(A) Getting a 15% rate of return on some investment (a cheery notion) -or-
(B) Getting every dollar back on every car you, your spouse & your kids will drive
for the next 30+ years, but you earn 4% on the money…
…which would you choose?
I hope your answer is either (B) or “that’s not enough info” or “that depends”.  Here’s why.
We Americans have apparently been smitten with the prospect of “rate of return”
or “ROR” or “IRR” (internal rate of return) as far back as we learned how to count.
But there is more to managing your finances that merely swinging for the fences.
1.  You must assume that the 15% option must necessarily bring with it some degree of risk, possibly catastrophic risk of loss of principal.
2.  You didn’t put a dollar amount into the 15% deal, so we could have been talking about a meaningless transaction
(All I gave you was the premise of that attractive rate and your heart started pounding … come on, you know it’s true)
3.  You didn’t consider the tax implications – was it 15% gross, before all taxes? – which would be more like 9% net – still decent, but not stellar.
4.  You didn’t think about how long that hypothetical 15% would be earned – was it a portion of one year?  – which would make it sound
like the teaser rates offered by some traditional banks on CD’s, all sizzle, no steak.
5.  You didn’t consider your own tendency to take out the money as soon as you made it, which kills the so-called compounding of dollars.
6.  You didn’t think about your own spotty history of putting the money in / taking it out, never really giving it TIME to grow.
7.  You were not given any information about the track record or integrity of the offering entity.
You get the picture.
1.  You could be getting all your money back on something you can actually measure: your car payments; the purchase price of the car;
the length of time you will all be driving; the number of kids in your family; the cost of insurance, sales tax, registration, etc,
( Yes, I added these last 3 items as a bonus, but if you’re going to dream, dream BIG ! )
2.  We’re talking about a concrete example of an expense you already have, not something you’d have to find new money to pay for.
3.  Since I’ve already done the math on my own set of facts, I can tell you this number is usually 7 figures, so you would potentially be adding
$ 1.0 million or more to your bottom line net worth, at a time when it just could be important to your retirement security.
The truth is, there is a growing number of people like you, clients, advisors, professionals, business owners, across the country,
people who have proven for themselves that this is not an impossibility, but is very doable, very real, very practical, very sound…
… and who are already practicing this in their own lives.
More to come on Privatized Banking.  Contact me if you’d like to learn more.
Joe Pantozzi CLU, Chartered Financial Consultant
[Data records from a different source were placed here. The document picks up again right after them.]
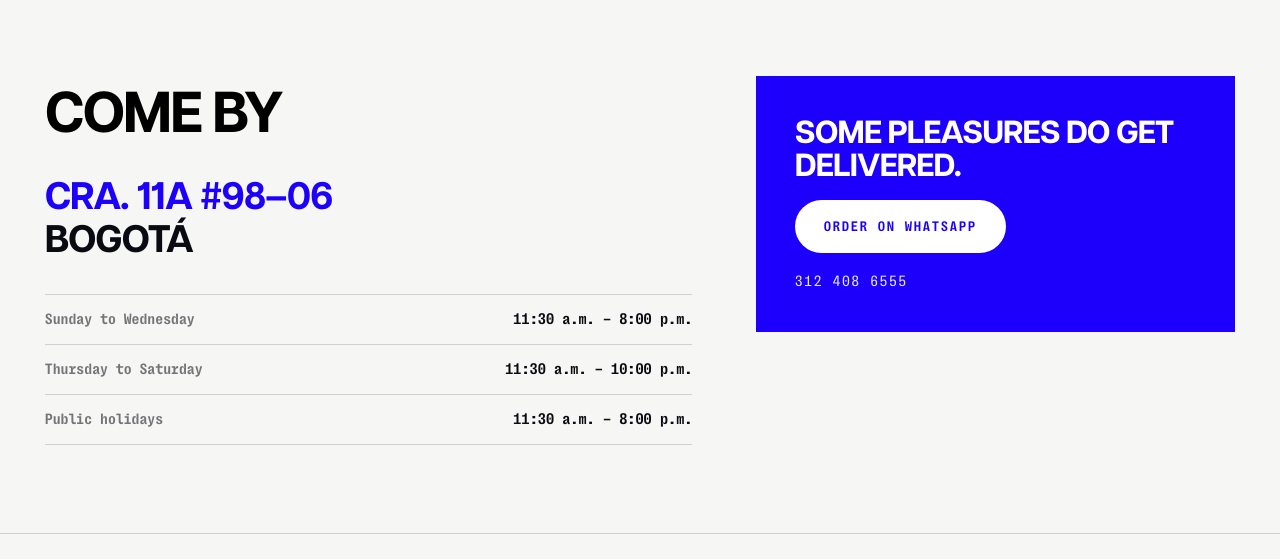
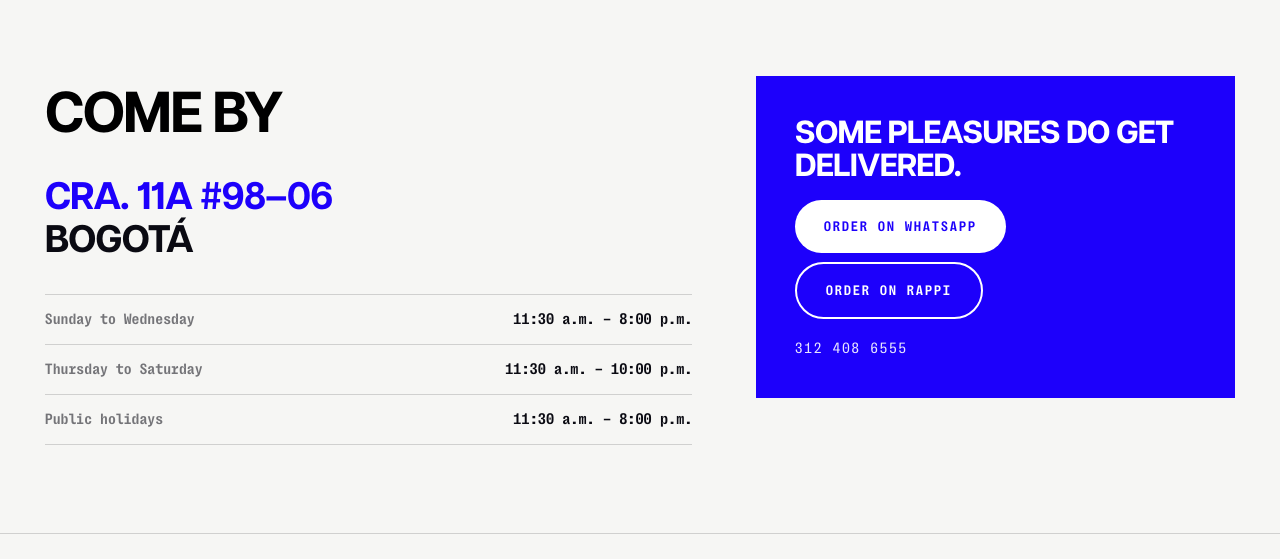
Before and after one commit to madlp24/le-frat, a Django app: page / in a window 1280 px wide. Shown: the part 3723-4282 px from the top of the page. Run offline with Django 5.2, Linux system fonts and the light colour scheme; data that the repository does not hold is empty.

Commit message:
Add Rappi as a second way to order
The venue section only offered WhatsApp, so delivery customers who already
use Rappi had no path. Add the restaurant's Rappi page beside it, with the
share-link tracking parameters stripped: they were tagged as coming from
the app, which would have misreported traffic arriving from the website.

Co-Authored-By: Claude Opus 5 <noreply@anthropic.com>

```diff
--- a/home/templates/home/index.html
+++ b/home/templates/home/index.html
@@ -225,9 +225,18 @@
 
       <div class="lf-visit__order">
         <p class="lf-visit__says">{% translate "Some pleasures do get delivered." %}</p>
-        <a class="lf-visit__wa" href="https://wa.me/573124086555" target="_blank" rel="noopener">
-          {% translate "Order on WhatsApp" %}
-        </a>
+
+        <div class="lf-visit__actions">
+          <a class="lf-visit__wa" href="https://wa.me/573124086555" target="_blank" rel="noopener">
+            {% translate "Order on WhatsApp" %}
+          </a>
+          <a class="lf-visit__rappi"
+             href="https://www.rappi.com.co/restaurantes/delivery/374238-le-frat"
+             target="_blank" rel="noopener">
+            {% translate "Order on Rappi" %}
+          </a>
+        </div>
+
         <p class="lf-visit__phone">312 408 6555</p>
       </div>
 
--- a/static/css/home.css
+++ b/static/css/home.css
@@ -671,3 +671,25 @@ a:focus-visible, button:focus-visible, input:focus-visible{
 @media (max-width: 760px){
   .lf-soon__grid{ grid-template-columns: 1fr; }
 }
+
+/* two ways to order, side by side */
+.lf-visit__actions{
+  display: flex;
+  flex-wrap: wrap;
+  gap: .6rem;
+}
+.lf-visit__rappi{
+  font-family: var(--lf-mono);
+  font-weight: 700;
+  font-size: .88rem;
+  letter-spacing: .12em;
+  text-transform: uppercase;
+  color: #fff;
+  background: transparent;
+  border: 2px solid #fff;
+  border-radius: 999px;
+  padding: 1rem 1.8rem;
+  text-decoration: none;
+  transition: background .18s, color .18s;
+}
+.lf-visit__rappi:hover{ background: #fff; color: var(--lf-blue); }
```
Also changed, not shown: locale/es/LC_MESSAGES/django.po, 1 other file.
Alpha & Omega Financial Services, Inc.
Common Sense Economics since 1976

Becoming Your Own Banker: The Infinite Banking Concept

For where your treasure is, there will your heart be also.  Mt. 6:21
Securities products and investment advisory services offered through registered representatives/investment advisor associates of Ameritas Investment Corp (AIC) member FINRA/SIPC.
AIC is not affiliated with Alpha & Omega Financial Services Inc.

Leave a Reply